- [Exercise prompt]
Every entry must be copied word for word.

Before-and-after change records
== Segment start ==

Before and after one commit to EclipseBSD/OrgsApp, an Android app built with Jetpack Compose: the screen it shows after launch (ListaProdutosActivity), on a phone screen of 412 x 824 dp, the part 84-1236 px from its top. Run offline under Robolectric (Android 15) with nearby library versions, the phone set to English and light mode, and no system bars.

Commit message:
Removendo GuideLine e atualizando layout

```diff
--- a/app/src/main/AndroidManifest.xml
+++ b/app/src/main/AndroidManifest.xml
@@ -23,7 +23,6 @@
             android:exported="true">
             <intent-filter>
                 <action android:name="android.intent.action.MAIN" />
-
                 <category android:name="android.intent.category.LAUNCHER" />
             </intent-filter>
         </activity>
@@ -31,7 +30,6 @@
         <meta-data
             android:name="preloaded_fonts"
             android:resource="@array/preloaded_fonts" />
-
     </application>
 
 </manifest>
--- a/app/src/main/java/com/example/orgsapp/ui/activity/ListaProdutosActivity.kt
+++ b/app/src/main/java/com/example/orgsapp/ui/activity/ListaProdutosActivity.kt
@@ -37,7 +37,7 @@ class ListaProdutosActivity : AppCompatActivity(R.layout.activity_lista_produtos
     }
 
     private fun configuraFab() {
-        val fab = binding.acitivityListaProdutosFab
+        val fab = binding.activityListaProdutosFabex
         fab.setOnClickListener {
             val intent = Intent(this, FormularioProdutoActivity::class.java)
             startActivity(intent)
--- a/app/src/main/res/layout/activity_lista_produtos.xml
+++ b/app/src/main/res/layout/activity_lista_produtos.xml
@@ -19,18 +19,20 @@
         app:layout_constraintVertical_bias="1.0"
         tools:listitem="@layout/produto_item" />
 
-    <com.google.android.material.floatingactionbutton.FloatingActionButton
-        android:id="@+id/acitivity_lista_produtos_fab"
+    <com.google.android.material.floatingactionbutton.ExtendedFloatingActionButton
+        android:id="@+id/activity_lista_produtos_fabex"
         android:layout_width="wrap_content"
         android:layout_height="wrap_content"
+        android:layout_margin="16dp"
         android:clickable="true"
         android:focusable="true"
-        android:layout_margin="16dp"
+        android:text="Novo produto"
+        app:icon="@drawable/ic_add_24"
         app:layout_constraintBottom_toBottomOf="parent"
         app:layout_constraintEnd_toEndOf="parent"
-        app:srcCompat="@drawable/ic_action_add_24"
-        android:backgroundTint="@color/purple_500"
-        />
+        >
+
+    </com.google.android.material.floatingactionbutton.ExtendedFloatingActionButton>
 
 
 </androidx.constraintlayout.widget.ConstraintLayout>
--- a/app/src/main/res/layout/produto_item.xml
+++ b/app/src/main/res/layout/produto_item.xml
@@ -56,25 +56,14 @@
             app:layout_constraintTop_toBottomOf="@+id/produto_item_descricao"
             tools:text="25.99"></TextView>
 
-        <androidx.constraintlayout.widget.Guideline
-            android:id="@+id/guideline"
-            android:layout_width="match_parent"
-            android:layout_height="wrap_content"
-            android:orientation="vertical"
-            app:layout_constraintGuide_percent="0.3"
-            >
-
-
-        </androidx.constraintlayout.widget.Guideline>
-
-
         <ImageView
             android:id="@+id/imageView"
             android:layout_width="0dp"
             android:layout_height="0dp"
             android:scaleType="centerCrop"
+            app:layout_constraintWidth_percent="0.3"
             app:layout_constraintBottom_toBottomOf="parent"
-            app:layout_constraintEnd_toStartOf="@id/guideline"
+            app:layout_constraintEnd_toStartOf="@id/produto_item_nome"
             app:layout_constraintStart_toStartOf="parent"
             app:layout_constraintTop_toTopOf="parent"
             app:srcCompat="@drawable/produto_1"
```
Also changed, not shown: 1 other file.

== Segment end ==

- [Exercise response]
Before and after one commit to EclipseBSD/OrgsApp, an Android app built with Jetpack Compose: the screen it shows after launch (ListaProdutosActivity), on a phone screen of 412 x 824 dp, the part 84-1236 px from its top. Run offline under Robolectric (Android 15) with nearby library versions, the phone set to English and light mode, and no system bars.

Commit message:
Removendo GuideLine e atualizando layout

```diff
--- a/app/src/main/AndroidManifest.xml
+++ b/app/src/main/AndroidManifest.xml
@@ -23,7 +23,6 @@
             android:exported="true">
             <intent-filter>
                 <action android:name="android.intent.action.MAIN" />
-
                 <category android:name="android.intent.category.LAUNCHER" />
             </intent-filter>
         </activity>
@@ -31,7 +30,6 @@
         <meta-data
             android:name="preloaded_fonts"
             android:resource="@array/preloaded_fonts" />
-
     </application>
 
 </manifest>
--- a/app/src/main/java/com/example/orgsapp/ui/activity/ListaProdutosActivity.kt
+++ b/app/src/main/java/com/example/orgsapp/ui/activity/ListaProdutosActivity.kt
@@ -37,7 +37,7 @@ class ListaProdutosActivity : AppCompatActivity(R.layout.activity_lista_produtos
     }
 
     private fun configuraFab() {
-        val fab = binding.acitivityListaProdutosFab
+        val fab = binding.activityListaProdutosFabex
         fab.setOnClickListener {
             val intent = Intent(this, FormularioProdutoActivity::class.java)
             startActivity(intent)
--- a/app/src/main/res/layout/activity_lista_produtos.xml
+++ b/app/src/main/res/layout/activity_lista_produtos.xml
@@ -19,18 +19,20 @@
         app:layout_constraintVertical_bias="1.0"
         tools:listitem="@layout/produto_item" />
 
-    <com.google.android.material.floatingactionbutton.FloatingActionButton
-        android:id="@+id/acitivity_lista_produtos_fab"
+    <com.google.android.material.floatingactionbutton.ExtendedFloatingActionButton
+        android:id="@+id/activity_lista_produtos_fabex"
         android:layout_width="wrap_content"
         android:layout_height="wrap_content"
+        android:layout_margin="16dp"
         android:clickable="true"
         android:focusable="true"
-        android:layout_margin="16dp"
+        android:text="Novo produto"
+        app:icon="@drawable/ic_add_24"
         app:layout_constraintBottom_toBottomOf="parent"
         app:layout_constraintEnd_toEndOf="parent"
-        app:srcCompat="@drawable/ic_action_add_24"
-        android:backgroundTint="@color/purple_500"
-        />
+        >
+
+    </com.google.android.material.floatingactionbutton.ExtendedFloatingActionButton>
 
 
 </androidx.constraintlayout.widget.ConstraintLayout>
--- a/app/src/main/res/layout/produto_item.xml
+++ b/app/src/main/res/layout/produto_item.xml
@@ -56,25 +56,14 @@
             app:layout_constraintTop_toBottomOf="@+id/produto_item_descricao"
             tools:text="25.99"></TextView>
 
-        <androidx.constraintlayout.widget.Guideline
-            android:id="@+id/guideline"
-            android:layout_width="match_parent"
-            android:layout_height="wrap_content"
-            android:orientation="vertical"
-            app:layout_constraintGuide_percent="0.3"
-            >
-
-
-        </androidx.constraintlayout.widget.Guideline>
-
-
         <ImageView
             android:id="@+id/imageView"
             android:layout_width="0dp"
             android:layout_height="0dp"
             android:scaleType="centerCrop"
+            app:layout_constraintWidth_percent="0.3"
             app:layout_constraintBottom_toBottomOf="parent"
-            app:layout_constraintEnd_toStartOf="@id/guideline"
+            app:layout_constraintEnd_toStartOf="@id/produto_item_nome"
             app:layout_constraintStart_toStartOf="parent"
             app:layout_constraintTop_toTopOf="parent"
             app:srcCompat="@drawable/produto_1"
```
Also changed, not shown: 1 other file.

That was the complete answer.